Task goal: Find the word "ToDoList" below. Copy each line that has it.

══ Exercise inputs ══

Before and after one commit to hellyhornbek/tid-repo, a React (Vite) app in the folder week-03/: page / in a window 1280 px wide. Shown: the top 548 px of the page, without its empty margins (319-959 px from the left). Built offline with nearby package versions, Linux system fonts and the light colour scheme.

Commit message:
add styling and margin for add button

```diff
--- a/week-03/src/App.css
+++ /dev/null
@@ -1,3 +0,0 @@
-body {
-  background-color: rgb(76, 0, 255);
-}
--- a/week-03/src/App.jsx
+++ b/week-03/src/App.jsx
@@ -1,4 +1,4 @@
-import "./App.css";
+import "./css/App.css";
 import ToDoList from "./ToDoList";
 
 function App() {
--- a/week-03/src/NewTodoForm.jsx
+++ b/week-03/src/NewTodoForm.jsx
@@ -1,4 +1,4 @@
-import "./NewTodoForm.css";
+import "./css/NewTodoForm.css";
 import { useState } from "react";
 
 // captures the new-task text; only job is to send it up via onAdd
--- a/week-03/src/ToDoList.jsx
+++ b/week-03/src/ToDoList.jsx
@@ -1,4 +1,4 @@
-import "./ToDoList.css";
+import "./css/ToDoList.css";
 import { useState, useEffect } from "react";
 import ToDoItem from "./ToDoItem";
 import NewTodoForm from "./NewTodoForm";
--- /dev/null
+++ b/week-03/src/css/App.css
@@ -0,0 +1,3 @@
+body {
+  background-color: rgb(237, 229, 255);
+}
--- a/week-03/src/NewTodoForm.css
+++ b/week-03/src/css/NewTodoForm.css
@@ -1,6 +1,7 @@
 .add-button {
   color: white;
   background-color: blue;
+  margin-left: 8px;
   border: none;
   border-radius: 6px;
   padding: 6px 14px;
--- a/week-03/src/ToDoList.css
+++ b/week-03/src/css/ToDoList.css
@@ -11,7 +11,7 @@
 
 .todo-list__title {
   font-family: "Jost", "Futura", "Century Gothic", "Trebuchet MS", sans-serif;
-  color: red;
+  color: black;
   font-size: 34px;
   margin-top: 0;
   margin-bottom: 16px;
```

═══

Written response:
 import ToDoList from "./ToDoList";
--- a/week-03/src/ToDoList.jsx
+++ b/week-03/src/ToDoList.jsx
-import "./ToDoList.css";
+import "./css/ToDoList.css";
--- a/week-03/src/ToDoList.css
+++ b/week-03/src/css/ToDoList.css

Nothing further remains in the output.